Attached is a paper by the late Dennis Mertz, which offers some guidance on cross frame design.

RE: Wind Loads on Bridges Cross Bracing (Frame)

Hi Bridgebuster:
I think we can't ignore the wind on the deck since the height is considerable and the test shows the height specifically.
On the other hand I agree we can consider the wind distribution like flex diaphragm.
Please see the attached and let me know if you know any solution.
Anyway, I truly appreciate your time.

RE: Wind Loads on Bridges Cross Bracing (Frame)

SHAHB -- I don't have AASHTO in front of me for a reference, but you should ignore the wind force for the entire area above the mid-height of the girder (for local bracing design/effects). Wind on the parapet carries to the deck (which is a wonderful diaphragm for lateral loads). Wind on the top half of the girder carries to the top flange (typically continuously braced and not controlling the design) then to the deck. I think it's in the earlier parts of 6.10 (mabybe commentary).

Saying that, I would consider the wind force acting on the area of half the girder height times the brace spacing, and apply that to the bottom node. Assuming typical bridge dimensions and without any other information on member sizes, I'd assume that the x-brace diagonals are an order of magnitude stiffer in tension than they are in compression. So I'd carry 90-100% of the force in the bottom chord (C) and tension diagonal.

If this is from the SE exam, that test is known to gauge your ability to discard irrelevant information and boil the problem down to the necessary parts. Sounds like they might have caught you on this one.

If this is from the SE exam, you are also in violation of your agreement not to discuss specific material from the test. Just FYI.

The name is a long story -- just call me Lo.

RE: Wind Loads on Bridges Cross Bracing (Frame)

Thank You Lo,
I'll double check the tributary area of the wind force in AASHTO.
I wonder if you know how to find the forces on the chord as I shown on previous attachment.
This was a SE multiple choice!

Red Flag This Post

Please let us know here why this post is inappropriate. Reasons such as off-topic, duplicates, flames, illegal, vulgar, or students posting their homework.

Red Flag Submitted

Thank you for helping keep Eng-Tips Forums free from inappropriate posts.
The Eng-Tips staff will check this out and take appropriate action.

Reply To This Thread

Posting in the Eng-Tips forums is a member-only feature.

Click Here to join Eng-Tips and talk with other members!


Close Box

Join Eng-Tips® Today!

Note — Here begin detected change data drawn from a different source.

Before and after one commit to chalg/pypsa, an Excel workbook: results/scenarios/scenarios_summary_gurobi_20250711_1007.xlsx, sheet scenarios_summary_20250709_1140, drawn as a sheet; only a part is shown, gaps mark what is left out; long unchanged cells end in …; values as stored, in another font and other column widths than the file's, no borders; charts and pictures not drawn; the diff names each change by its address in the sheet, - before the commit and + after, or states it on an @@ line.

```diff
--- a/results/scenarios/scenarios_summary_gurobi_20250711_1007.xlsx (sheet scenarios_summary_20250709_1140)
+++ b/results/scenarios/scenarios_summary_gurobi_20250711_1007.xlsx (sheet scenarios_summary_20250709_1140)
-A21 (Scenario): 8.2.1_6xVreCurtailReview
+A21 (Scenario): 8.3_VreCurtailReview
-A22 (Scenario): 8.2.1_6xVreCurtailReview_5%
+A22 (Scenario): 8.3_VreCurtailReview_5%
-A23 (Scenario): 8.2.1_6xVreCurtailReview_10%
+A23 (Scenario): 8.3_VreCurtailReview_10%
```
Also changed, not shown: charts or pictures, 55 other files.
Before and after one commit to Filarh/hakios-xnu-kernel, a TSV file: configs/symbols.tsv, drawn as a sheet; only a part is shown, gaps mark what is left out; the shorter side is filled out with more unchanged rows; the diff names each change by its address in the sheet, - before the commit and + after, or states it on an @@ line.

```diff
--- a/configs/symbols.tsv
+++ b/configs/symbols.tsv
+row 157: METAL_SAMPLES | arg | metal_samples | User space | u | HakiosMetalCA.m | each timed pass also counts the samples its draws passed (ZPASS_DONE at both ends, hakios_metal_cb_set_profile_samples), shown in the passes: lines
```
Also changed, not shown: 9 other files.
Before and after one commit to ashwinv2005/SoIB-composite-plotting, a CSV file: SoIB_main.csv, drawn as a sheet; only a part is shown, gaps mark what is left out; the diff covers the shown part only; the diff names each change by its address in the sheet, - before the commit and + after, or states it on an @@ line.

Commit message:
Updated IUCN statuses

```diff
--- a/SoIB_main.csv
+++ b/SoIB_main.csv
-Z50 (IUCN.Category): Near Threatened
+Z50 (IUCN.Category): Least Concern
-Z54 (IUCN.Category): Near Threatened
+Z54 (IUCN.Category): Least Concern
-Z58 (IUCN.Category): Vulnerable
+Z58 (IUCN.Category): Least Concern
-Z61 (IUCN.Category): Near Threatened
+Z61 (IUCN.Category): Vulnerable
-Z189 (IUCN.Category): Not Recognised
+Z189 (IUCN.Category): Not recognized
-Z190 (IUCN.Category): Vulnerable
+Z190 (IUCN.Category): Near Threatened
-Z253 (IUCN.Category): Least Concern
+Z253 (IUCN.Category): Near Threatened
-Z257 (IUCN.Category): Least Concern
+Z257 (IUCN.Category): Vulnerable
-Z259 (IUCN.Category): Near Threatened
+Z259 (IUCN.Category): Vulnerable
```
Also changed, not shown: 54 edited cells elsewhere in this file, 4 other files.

Join your peers on the Internet's largest technical engineering professional community.
It's easy to join and it's free.

Here's Why Members Love Eng-Tips Forums:

Register now while it's still free!

Already a member? Close this window and log in.

Join Us             Close